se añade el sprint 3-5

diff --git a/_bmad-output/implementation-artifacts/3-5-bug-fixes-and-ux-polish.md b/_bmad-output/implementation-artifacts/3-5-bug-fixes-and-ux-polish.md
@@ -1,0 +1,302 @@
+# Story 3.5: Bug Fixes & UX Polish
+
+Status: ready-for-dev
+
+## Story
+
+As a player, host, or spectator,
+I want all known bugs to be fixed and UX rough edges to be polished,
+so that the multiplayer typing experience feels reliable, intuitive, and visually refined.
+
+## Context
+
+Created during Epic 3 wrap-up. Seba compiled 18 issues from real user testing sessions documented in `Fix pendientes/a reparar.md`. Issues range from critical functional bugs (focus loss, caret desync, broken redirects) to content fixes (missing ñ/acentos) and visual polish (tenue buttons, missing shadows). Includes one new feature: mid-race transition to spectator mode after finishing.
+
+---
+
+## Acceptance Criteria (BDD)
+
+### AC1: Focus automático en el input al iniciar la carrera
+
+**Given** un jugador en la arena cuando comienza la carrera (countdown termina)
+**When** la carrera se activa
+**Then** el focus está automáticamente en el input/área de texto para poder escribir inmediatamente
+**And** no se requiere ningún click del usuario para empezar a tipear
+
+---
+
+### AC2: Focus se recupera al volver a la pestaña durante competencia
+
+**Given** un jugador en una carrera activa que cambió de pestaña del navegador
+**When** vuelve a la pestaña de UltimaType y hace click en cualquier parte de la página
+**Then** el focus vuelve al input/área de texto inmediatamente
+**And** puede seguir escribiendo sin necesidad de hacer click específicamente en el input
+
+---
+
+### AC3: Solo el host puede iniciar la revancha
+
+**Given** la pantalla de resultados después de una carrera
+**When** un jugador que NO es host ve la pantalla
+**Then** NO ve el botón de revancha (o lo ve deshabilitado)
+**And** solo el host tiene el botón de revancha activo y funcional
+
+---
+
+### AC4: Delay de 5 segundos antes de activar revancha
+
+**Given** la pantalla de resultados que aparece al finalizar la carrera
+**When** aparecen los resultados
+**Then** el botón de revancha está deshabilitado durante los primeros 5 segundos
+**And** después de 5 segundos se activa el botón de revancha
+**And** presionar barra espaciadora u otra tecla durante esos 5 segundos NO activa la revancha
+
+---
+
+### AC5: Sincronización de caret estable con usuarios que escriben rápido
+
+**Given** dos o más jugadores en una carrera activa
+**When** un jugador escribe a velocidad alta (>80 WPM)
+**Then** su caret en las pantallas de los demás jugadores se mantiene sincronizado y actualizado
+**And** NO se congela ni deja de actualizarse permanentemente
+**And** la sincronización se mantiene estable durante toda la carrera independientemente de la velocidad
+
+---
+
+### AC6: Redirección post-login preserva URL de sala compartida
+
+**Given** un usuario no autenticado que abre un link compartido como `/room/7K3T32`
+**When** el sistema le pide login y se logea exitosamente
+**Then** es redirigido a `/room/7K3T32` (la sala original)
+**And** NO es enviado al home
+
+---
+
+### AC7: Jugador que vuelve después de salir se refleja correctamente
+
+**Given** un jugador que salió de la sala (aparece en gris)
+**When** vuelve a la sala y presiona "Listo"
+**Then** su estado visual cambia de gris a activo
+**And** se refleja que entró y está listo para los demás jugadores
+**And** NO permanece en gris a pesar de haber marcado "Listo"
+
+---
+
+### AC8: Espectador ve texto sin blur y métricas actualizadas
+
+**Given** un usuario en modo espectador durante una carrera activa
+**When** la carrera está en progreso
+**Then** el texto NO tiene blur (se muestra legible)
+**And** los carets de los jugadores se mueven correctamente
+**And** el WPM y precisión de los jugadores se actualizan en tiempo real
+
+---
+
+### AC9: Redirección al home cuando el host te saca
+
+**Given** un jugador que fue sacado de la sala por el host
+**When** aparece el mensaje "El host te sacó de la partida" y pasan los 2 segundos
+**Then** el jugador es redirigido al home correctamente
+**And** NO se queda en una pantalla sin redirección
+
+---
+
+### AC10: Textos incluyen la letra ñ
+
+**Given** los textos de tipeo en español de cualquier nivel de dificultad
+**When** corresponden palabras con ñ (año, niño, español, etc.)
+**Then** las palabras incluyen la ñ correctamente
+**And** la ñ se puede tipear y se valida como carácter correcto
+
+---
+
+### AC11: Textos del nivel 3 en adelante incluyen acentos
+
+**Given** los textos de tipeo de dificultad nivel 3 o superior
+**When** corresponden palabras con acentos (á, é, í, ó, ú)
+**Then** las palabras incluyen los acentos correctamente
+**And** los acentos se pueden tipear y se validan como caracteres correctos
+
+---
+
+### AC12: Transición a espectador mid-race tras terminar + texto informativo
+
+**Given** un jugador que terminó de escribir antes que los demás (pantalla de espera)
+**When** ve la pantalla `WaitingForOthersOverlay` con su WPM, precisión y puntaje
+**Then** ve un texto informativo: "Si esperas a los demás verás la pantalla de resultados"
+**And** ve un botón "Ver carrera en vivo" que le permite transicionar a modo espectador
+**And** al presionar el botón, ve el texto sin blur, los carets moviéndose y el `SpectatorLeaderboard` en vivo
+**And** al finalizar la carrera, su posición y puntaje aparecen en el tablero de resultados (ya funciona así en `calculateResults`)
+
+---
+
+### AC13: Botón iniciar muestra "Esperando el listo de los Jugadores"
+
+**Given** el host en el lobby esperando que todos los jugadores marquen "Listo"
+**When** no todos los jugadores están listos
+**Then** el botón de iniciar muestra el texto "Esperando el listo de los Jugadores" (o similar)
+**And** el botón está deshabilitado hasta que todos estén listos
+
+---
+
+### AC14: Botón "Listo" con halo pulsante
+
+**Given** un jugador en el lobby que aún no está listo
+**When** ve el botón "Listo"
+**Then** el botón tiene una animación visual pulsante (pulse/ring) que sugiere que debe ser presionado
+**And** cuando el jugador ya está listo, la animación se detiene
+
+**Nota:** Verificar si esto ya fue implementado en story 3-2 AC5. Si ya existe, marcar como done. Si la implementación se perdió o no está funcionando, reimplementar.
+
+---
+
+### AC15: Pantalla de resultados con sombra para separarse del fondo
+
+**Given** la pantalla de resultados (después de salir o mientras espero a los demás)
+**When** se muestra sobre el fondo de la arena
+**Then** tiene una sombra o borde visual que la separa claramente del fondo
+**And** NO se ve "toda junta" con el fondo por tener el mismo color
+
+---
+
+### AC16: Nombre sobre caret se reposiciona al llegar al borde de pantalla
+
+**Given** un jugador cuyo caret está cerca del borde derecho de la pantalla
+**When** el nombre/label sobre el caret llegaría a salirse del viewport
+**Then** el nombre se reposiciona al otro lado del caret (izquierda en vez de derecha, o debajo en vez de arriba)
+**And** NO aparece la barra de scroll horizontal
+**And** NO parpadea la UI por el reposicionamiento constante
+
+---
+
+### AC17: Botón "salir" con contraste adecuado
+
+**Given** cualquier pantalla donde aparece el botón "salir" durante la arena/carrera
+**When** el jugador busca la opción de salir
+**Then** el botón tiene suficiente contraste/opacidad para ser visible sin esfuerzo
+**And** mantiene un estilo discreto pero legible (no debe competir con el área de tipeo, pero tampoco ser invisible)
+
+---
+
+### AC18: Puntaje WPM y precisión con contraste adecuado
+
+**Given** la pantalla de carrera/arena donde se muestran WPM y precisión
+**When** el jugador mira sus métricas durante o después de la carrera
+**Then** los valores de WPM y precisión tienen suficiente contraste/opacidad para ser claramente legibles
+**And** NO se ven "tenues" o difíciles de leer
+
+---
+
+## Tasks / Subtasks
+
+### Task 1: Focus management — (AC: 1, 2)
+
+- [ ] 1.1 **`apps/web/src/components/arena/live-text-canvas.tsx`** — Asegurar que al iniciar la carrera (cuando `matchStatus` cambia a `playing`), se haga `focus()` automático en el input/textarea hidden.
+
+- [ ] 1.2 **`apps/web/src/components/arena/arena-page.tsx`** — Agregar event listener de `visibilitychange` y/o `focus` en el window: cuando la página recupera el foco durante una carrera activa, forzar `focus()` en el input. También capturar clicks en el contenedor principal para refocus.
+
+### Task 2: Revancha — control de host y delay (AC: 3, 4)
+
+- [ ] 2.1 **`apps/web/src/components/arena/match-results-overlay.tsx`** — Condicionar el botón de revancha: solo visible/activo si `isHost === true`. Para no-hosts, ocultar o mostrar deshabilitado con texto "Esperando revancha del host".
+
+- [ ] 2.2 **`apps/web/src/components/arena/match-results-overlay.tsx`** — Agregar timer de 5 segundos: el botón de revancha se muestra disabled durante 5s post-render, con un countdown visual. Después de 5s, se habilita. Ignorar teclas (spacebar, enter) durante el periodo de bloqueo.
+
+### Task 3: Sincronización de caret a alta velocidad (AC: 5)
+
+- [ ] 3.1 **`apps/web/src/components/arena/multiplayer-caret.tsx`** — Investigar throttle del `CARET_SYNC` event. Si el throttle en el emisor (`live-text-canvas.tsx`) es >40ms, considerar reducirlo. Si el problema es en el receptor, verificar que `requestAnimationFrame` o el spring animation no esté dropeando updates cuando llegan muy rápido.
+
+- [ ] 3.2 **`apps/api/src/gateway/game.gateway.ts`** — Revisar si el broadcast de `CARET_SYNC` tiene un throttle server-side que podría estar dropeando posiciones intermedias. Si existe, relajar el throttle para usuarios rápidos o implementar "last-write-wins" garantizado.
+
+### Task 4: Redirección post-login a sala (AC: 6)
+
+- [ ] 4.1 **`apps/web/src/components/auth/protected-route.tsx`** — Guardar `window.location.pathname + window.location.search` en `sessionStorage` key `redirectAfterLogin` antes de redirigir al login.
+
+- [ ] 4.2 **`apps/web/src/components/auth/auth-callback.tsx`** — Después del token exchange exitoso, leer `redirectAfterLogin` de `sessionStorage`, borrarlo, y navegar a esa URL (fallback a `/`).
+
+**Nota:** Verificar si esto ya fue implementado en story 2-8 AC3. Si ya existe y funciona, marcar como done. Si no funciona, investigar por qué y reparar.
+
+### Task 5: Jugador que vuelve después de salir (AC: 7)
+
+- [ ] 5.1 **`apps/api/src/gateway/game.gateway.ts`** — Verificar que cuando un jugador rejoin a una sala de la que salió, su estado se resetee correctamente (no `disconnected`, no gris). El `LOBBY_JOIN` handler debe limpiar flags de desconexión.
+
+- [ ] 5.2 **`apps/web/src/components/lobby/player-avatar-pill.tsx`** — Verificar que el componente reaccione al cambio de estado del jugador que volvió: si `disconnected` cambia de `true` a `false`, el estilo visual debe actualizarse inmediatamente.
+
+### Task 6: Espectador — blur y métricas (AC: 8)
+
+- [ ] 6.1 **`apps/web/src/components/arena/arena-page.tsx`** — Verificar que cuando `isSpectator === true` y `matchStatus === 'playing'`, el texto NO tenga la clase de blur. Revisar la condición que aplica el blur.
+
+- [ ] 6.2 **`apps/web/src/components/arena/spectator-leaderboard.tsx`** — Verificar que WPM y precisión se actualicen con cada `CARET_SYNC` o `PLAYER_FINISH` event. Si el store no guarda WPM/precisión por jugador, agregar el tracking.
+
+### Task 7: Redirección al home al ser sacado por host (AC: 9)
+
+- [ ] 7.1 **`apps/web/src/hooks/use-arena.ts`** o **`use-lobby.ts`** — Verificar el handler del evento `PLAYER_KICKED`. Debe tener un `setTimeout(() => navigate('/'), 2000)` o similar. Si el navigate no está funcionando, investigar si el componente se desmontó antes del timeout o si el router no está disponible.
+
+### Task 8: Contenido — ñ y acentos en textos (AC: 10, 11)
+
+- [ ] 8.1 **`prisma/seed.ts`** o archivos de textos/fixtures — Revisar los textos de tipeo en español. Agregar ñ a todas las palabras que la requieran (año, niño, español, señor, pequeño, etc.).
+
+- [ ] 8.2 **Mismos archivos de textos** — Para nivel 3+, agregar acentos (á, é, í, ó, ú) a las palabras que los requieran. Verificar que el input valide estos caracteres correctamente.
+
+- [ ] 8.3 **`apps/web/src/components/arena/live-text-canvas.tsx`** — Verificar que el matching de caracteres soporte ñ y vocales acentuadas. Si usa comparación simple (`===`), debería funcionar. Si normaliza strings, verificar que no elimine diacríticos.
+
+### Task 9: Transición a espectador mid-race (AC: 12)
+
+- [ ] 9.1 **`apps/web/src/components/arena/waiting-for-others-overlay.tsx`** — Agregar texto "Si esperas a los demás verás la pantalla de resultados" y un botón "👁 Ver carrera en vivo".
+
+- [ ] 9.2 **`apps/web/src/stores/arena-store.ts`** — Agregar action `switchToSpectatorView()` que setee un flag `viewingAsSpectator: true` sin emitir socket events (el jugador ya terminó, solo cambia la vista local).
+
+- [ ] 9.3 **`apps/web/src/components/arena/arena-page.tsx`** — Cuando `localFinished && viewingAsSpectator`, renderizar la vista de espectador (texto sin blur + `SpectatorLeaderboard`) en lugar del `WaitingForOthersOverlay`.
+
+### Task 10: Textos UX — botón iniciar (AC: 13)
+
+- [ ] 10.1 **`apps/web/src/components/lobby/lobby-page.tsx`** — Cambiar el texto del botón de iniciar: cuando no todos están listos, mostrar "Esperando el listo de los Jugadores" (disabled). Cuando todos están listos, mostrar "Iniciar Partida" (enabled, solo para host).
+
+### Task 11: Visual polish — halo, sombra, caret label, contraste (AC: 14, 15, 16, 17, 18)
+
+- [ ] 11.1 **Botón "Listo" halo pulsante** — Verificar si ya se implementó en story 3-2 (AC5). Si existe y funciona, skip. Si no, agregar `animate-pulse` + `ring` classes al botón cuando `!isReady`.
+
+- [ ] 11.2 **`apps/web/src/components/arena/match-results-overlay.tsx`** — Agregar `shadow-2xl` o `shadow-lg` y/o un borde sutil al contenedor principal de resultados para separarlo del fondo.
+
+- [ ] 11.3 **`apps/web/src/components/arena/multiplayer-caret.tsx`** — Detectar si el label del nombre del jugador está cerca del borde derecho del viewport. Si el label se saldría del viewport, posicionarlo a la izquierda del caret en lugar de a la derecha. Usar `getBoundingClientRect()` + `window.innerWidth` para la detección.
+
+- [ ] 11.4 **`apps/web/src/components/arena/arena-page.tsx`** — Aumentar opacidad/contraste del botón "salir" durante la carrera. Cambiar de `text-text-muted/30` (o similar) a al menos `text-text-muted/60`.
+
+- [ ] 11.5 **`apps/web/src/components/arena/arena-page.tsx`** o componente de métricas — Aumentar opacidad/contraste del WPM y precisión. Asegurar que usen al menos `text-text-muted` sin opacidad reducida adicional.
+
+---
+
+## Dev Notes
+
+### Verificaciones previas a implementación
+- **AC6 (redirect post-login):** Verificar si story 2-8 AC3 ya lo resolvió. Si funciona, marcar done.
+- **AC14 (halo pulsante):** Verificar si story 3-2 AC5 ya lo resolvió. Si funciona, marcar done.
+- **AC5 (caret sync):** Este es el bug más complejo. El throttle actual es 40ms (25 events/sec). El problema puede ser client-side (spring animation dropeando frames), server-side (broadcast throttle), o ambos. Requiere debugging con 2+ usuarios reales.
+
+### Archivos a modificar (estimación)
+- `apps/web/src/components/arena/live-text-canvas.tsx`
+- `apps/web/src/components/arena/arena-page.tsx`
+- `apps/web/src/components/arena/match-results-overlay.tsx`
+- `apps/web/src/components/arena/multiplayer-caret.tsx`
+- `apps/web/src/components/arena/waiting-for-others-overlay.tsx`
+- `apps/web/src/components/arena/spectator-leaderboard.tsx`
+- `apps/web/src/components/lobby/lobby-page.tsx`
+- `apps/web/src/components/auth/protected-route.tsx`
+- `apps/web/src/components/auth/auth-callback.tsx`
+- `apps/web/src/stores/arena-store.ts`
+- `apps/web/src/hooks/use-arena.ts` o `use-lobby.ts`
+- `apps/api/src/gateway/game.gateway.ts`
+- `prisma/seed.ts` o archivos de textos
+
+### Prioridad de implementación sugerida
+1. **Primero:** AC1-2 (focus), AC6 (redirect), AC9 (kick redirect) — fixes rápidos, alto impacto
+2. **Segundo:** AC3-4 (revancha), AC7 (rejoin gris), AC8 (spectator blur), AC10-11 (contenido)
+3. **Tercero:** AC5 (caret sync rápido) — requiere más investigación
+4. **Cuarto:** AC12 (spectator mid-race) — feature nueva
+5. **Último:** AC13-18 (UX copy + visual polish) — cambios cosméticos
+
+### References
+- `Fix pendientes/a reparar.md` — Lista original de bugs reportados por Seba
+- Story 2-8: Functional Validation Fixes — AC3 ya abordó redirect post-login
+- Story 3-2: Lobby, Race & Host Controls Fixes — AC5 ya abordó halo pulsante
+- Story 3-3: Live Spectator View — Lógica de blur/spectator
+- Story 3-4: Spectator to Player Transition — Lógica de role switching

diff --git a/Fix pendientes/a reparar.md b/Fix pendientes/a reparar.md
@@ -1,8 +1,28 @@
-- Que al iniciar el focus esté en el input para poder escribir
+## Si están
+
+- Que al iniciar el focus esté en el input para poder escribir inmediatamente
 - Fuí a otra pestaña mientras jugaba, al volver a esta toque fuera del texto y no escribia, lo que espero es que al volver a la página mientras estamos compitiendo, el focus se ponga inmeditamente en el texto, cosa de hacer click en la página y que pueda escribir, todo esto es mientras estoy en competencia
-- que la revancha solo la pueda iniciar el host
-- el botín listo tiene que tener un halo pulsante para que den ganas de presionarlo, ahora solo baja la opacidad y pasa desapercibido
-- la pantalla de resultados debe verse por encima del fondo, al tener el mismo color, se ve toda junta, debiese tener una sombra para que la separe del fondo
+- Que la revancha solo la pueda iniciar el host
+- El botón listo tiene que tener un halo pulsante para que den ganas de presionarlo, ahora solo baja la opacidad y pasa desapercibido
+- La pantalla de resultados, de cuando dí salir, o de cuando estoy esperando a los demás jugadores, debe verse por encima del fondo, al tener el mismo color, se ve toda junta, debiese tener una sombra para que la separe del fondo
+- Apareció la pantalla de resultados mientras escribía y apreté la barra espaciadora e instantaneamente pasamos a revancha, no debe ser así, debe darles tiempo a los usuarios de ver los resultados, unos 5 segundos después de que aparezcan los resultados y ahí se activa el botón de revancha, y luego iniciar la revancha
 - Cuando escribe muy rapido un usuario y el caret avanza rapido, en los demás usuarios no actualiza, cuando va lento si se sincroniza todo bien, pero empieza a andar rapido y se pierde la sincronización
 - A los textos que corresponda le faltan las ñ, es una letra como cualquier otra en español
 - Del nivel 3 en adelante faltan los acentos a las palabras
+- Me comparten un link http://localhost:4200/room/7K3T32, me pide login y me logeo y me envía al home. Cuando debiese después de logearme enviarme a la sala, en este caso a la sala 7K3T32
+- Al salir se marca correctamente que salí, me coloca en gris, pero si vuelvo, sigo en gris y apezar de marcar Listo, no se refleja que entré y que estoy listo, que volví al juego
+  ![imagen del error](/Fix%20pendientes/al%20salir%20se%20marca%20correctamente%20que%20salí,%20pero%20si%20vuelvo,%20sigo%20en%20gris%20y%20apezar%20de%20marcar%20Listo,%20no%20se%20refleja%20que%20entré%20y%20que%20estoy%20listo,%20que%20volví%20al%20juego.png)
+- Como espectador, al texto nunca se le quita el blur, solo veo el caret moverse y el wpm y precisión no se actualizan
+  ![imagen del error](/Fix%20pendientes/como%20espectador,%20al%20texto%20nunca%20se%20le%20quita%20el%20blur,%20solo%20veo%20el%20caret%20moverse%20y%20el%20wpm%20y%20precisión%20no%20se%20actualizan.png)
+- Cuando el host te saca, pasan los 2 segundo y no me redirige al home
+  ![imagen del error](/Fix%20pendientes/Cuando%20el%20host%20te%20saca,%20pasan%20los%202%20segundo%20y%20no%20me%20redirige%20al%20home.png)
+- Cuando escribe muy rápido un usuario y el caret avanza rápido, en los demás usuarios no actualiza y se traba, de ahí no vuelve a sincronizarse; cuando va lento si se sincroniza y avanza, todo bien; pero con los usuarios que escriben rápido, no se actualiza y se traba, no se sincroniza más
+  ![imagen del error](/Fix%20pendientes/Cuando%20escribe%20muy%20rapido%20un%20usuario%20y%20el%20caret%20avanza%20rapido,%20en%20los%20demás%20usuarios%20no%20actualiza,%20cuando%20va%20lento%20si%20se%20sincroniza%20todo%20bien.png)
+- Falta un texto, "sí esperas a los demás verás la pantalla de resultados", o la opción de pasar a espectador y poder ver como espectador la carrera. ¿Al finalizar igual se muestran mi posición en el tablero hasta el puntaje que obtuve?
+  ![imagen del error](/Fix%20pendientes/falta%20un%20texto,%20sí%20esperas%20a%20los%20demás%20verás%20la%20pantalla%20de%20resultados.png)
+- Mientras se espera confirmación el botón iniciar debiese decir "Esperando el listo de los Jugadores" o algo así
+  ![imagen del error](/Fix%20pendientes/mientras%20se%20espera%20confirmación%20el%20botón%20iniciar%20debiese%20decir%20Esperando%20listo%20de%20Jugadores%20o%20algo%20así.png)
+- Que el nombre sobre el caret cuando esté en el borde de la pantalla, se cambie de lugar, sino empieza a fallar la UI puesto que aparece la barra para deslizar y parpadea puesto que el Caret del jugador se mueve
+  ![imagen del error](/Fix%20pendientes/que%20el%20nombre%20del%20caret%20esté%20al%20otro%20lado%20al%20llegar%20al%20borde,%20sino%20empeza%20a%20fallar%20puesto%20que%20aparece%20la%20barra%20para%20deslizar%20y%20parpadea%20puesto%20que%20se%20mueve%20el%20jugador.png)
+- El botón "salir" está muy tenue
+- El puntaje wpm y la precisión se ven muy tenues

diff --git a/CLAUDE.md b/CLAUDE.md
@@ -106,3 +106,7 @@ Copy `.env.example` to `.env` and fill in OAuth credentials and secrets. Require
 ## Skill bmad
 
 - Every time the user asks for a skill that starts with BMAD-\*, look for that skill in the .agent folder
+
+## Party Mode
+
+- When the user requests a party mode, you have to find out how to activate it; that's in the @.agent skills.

* [HOW TO COMPLETE THIS TASK] Whenever a line of the listing above holds the word "acentos", copy that line.

* [YOUR SOLUTION]
+Created during Epic 3 wrap-up. Seba compiled 18 issues from real user testing sessions documented in `Fix pendientes/a reparar.md`. Issues range from critical functional bugs (focus loss, caret desync, broken redirects) to content fixes (missing ñ/acentos) and visual polish (tenue buttons, missing shadows). Includes one new feature: mid-race transition to spectator mode after finishing.
+### AC11: Textos del nivel 3 en adelante incluyen acentos
+**When** corresponden palabras con acentos (á, é, í, ó, ú)
+**Then** las palabras incluyen los acentos correctamente
+**And** los acentos se pueden tipear y se validan como caracteres correctos
+### Task 8: Contenido — ñ y acentos en textos (AC: 10, 11)
+- [ ] 8.2 **Mismos archivos de textos** — Para nivel 3+, agregar acentos (á, é, í, ó, ú) a las palabras que los requieran. Verificar que el input valide estos caracteres correctamente.
 - Del nivel 3 en adelante faltan los acentos a las palabras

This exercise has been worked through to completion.